WORK REQUIRED: Repeat each record that follows, keeping it identical.

THE RECORDS:

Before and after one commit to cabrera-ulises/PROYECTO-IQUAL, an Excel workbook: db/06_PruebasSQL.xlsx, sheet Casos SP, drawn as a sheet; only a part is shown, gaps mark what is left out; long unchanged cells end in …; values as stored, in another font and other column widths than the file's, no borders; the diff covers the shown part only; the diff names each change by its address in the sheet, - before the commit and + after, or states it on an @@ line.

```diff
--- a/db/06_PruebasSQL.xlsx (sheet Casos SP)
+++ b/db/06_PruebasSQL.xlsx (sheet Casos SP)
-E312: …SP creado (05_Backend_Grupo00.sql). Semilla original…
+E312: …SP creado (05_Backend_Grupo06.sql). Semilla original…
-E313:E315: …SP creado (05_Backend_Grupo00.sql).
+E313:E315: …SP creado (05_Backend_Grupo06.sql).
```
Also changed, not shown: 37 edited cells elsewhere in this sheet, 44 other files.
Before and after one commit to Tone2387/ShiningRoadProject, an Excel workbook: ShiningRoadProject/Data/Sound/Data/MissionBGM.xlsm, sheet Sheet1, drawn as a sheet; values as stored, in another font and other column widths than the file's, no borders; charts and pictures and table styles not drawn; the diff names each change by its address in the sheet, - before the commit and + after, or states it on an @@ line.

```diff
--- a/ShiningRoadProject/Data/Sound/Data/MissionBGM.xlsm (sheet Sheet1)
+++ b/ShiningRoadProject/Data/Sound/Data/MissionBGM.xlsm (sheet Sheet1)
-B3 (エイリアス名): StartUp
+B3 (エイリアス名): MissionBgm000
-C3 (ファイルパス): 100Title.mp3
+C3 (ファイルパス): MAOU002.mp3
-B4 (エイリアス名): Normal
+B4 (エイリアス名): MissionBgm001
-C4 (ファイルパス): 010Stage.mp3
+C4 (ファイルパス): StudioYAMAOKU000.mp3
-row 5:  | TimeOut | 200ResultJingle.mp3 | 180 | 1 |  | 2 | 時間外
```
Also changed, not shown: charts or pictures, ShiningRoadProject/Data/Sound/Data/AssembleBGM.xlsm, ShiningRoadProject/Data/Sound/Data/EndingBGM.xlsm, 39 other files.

ANSWER SPACE:
Before and after one commit to cabrera-ulises/PROYECTO-IQUAL, an Excel workbook: db/06_PruebasSQL.xlsx, sheet Casos SP, drawn as a sheet; only a part is shown, gaps mark what is left out; long unchanged cells end in …; values as stored, in another font and other column widths than the file's, no borders; the diff covers the shown part only; the diff names each change by its address in the sheet, - before the commit and + after, or states it on an @@ line.

```diff
--- a/db/06_PruebasSQL.xlsx (sheet Casos SP)
+++ b/db/06_PruebasSQL.xlsx (sheet Casos SP)
-E312: …SP creado (05_Backend_Grupo00.sql). Semilla original…
+E312: …SP creado (05_Backend_Grupo06.sql). Semilla original…
-E313:E315: …SP creado (05_Backend_Grupo00.sql).
+E313:E315: …SP creado (05_Backend_Grupo06.sql).
```
Also changed, not shown: 37 edited cells elsewhere in this sheet, 44 other files.
Before and after one commit to Tone2387/ShiningRoadProject, an Excel workbook: ShiningRoadProject/Data/Sound/Data/MissionBGM.xlsm, sheet Sheet1, drawn as a sheet; values as stored, in another font and other column widths than the file's, no borders; charts and pictures and table styles not drawn; the diff names each change by its address in the sheet, - before the commit and + after, or states it on an @@ line.

```diff
--- a/ShiningRoadProject/Data/Sound/Data/MissionBGM.xlsm (sheet Sheet1)
+++ b/ShiningRoadProject/Data/Sound/Data/MissionBGM.xlsm (sheet Sheet1)
-B3 (エイリアス名): StartUp
+B3 (エイリアス名): MissionBgm000
-C3 (ファイルパス): 100Title.mp3
+C3 (ファイルパス): MAOU002.mp3
-B4 (エイリアス名): Normal
+B4 (エイリアス名): MissionBgm001
-C4 (ファイルパス): 010Stage.mp3
+C4 (ファイルパス): StudioYAMAOKU000.mp3
-row 5:  | TimeOut | 200ResultJingle.mp3 | 180 | 1 |  | 2 | 時間外
```
Also changed, not shown: charts or pictures, ShiningRoadProject/Data/Sound/Data/AssembleBGM.xlsm, ShiningRoadProject/Data/Sound/Data/EndingBGM.xlsm, 39 other files.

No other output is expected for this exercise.